## Task
Pull every line holding the word "none" out of the data and copy it.

[Source records]
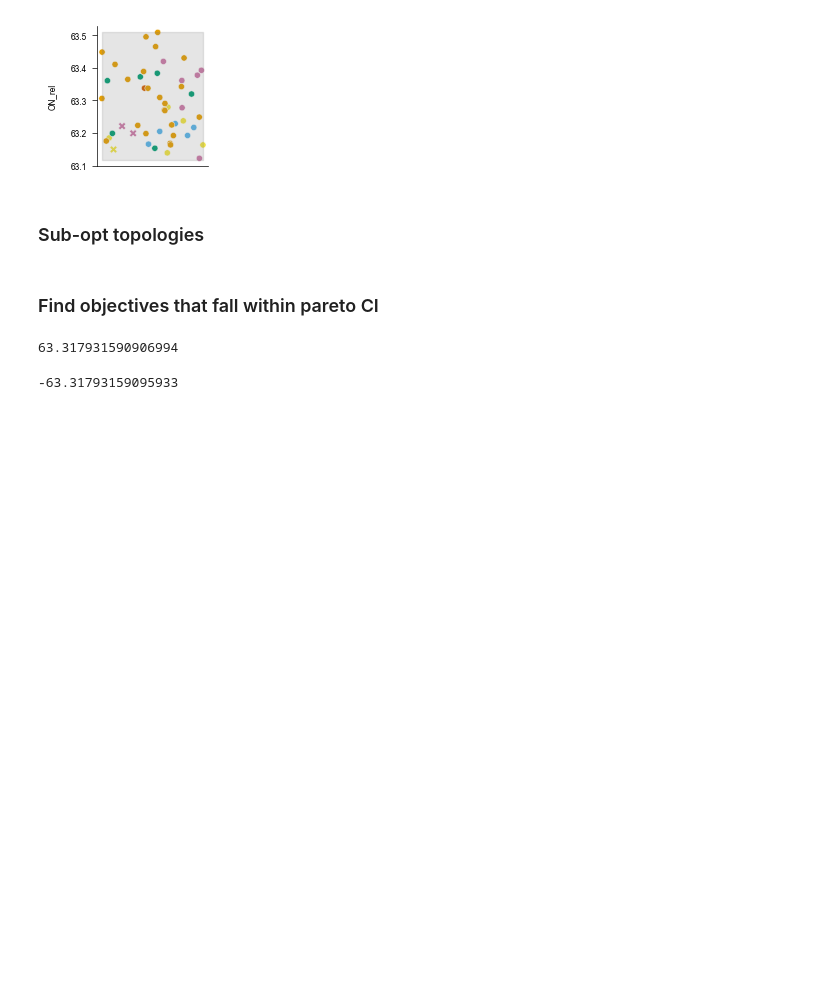
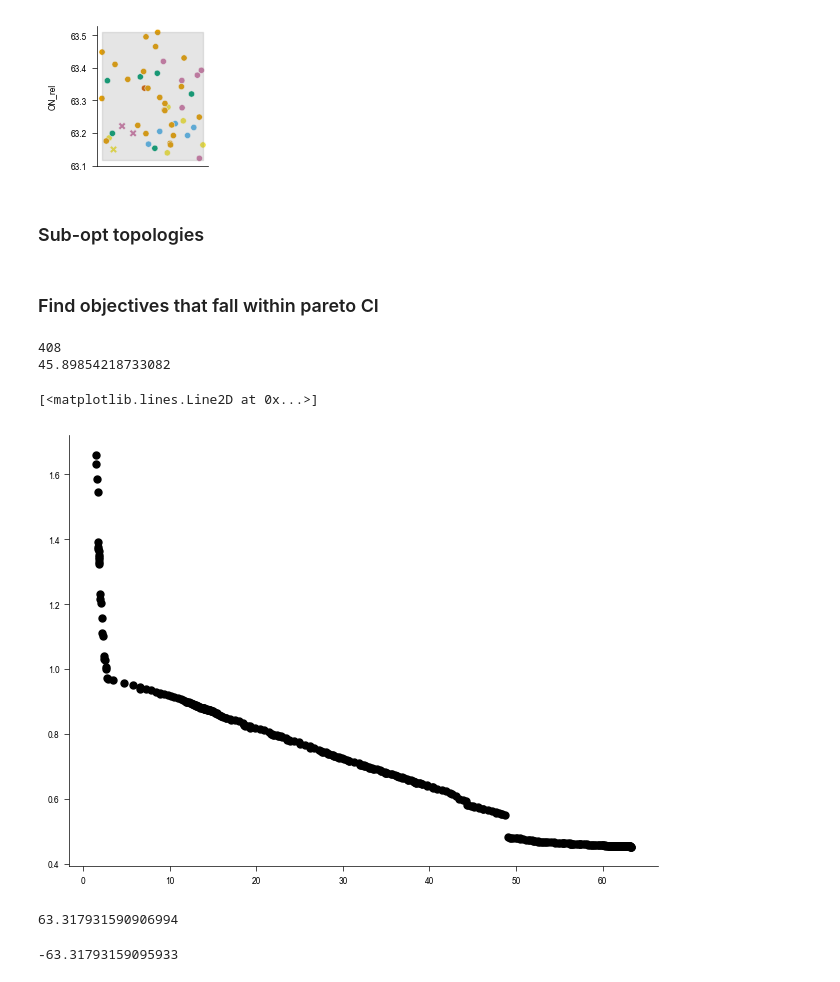
Before and after one commit to Mangan-Group/GraphGA, a Jupyter notebook: pulse_prediction_vs_exp.ipynb, the cells around one changed output. Drawn from its saved outputs; the diff is of its cells as text; code cells hidden in the pictures; blank space fills up the shorter version.

```diff
--- a/pulse_prediction_vs_exp.ipynb
+++ b/pulse_prediction_vs_exp.ipynb
@@ -2255,32 +2255,38 @@ print(hvs)
 # %%
 from pymoo.indicators.hv import HV
 ref_point = np.array([0, 0])
 hv = HV(ref_point=ref_point)
 
 path_sigcond = "/Users/kdreyer/Documents/Github/GraphGA/combinatorial_search/sig_cond_pareto_dsred1.pkl"
 path_GA0 = "/Users/kdreyer/Library/CloudStorage/OneDrive-NorthwesternUniversity/KatieD_LL/GCAD_Collab/Selected_GA_results_paper/Signal_conditioner_single_cell/synTF-R-DsR/Original_hyperparams/run4_ngen120/2024-10-04_Signal_cond_single_DsRED_original_hps_ngen120_seed_5/final_objectives_df.pkl"
 path_GA3 = "/Users/kdreyer/Library/CloudStorage/OneDrive-NorthwesternUniversity/KatieD_LL/GCAD_Collab/Selected_GA_results_paper/Signal_conditioner_single_cell/synTF-R-DsR/Optimized_hyperparams_fixed_pop_max_hv_ngen50/run4_ngen120/2024-10-04_Signal_cond_single_DsRED_opt_hps_run4_seed_3/final_objectives_df.pkl"
 path_GA4 = "/Users/kdreyer/Library/CloudStorage/OneDrive-NorthwesternUniversity/KatieD_LL/GCAD_Collab/Selected_GA_results_paper/Signal_conditioner_single_cell/synTF-R-DsR/Optimized_hyperparams_fixed_pop_max_hv_ngen50/run4_ngen120/2024-10-04_Signal_cond_single_DsRED_opt_hps_run4_seed_4/final_objectives_df.pkl"
 # path_GA6 = "/Users/kdreyer/Library/CloudStorage/OneDrive-NorthwesternUniversity/KatieD_LL/GCAD_Collab/Selected_GA_results_paper/Signal_conditioner_single_cell/synTF-R-DsR/Optimized_hyperparams_fixed_pop_max_hv/run4_ngen120/2024-10-04_Signal_cond_single_DsRED_opt_hps_run4_seed_6/final_objectives_df.pkl"
 
 sig_cond_pareto = pd.read_pickle(path_sigcond)
 hv_combo = hv(sig_cond_pareto)
+print(len(sig_cond_pareto))
 print(hv_combo)
 sig_cond_GA0 = pd.read_pickle(path_GA0)
 # sig_cond_GA1 = pd.read_pickle(path_GA1)
 sig_cond_GA3 = pd.read_pickle(path_GA3)
 sig_cond_GA4 = pd.read_pickle(path_GA4)
 # sig_cond_GA6 = pd.read_pickle(path_GA6)
 
 # print(sig_cond_GA)
 plt.plot(abs(sig_cond_pareto[:, 0]), abs(sig_cond_pareto[:, 1]), linestyle="none", marker="o", markersize="5", color="k")
 # plt.plot(abs(sig_cond_GA3["ON_rel"]), abs(sig_cond_GA3["FI_rel"]), linestyle="none", marker="o", markersize="5", fillstyle="none", color="red")
 
 # plt.plot(abs(sig_cond_GA0["ON_rel"]), abs(sig_cond_GA0["FI_rel"]), linestyle="none", marker="o", markersize="5", fillstyle="none", color="green")
 # plt.ylim(0.9, 1.7)
-plt.xlim(0, 5)
-plt.plot(abs(sig_cond_GA4["ON_rel"]), abs(sig_cond_GA4["FI_rel"]), linestyle="none", marker="o", markersize="5", fillstyle="none", color="red")
+# plt.xlim(0, 5)
+# plt.plot(abs(sig_cond_GA4["ON_rel"]), abs(sig_cond_GA4["FI_rel"]), linestyle="none", marker="o", markersize="5", fillstyle="none", color="red")
 # plt.plot(abs(sig_cond_GA6["ON_rel"]), abs(sig_cond_GA6["FI_rel"]), linestyle="none", marker="o", markersize="3", fillstyle="none")
+# %% [output]
+408
+45.89854218733082
+[<matplotlib.lines.Line2D at 0x...>]
+[figure, added]
 # %%
 path_amp = "/Users/kdreyer/Documents/Github/GraphGA/combinatorial_search/ranked_obj_amp_dsred0.pkl"
 path_amp_topo = "/Users/kdreyer/Documents/Github/GraphGA/combinatorial_search/ranked_topo_amp_dsred0.pkl"
```
Also changed, not shown: parts of 1 cell of this notebook, 6 other files.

## Final answer
 plt.plot(abs(sig_cond_pareto[:, 0]), abs(sig_cond_pareto[:, 1]), linestyle="none", marker="o", markersize="5", color="k")
 # plt.plot(abs(sig_cond_GA3["ON_rel"]), abs(sig_cond_GA3["FI_rel"]), linestyle="none", marker="o", markersize="5", fillstyle="none", color="red")
 # plt.plot(abs(sig_cond_GA0["ON_rel"]), abs(sig_cond_GA0["FI_rel"]), linestyle="none", marker="o", markersize="5", fillstyle="none", color="green")
-plt.plot(abs(sig_cond_GA4["ON_rel"]), abs(sig_cond_GA4["FI_rel"]), linestyle="none", marker="o", markersize="5", fillstyle="none", color="red")
+# plt.plot(abs(sig_cond_GA4["ON_rel"]), abs(sig_cond_GA4["FI_rel"]), linestyle="none", marker="o", markersize="5", fillstyle="none", color="red")
 # plt.plot(abs(sig_cond_GA6["ON_rel"]), abs(sig_cond_GA6["FI_rel"]), linestyle="none", marker="o", markersize="3", fillstyle="none")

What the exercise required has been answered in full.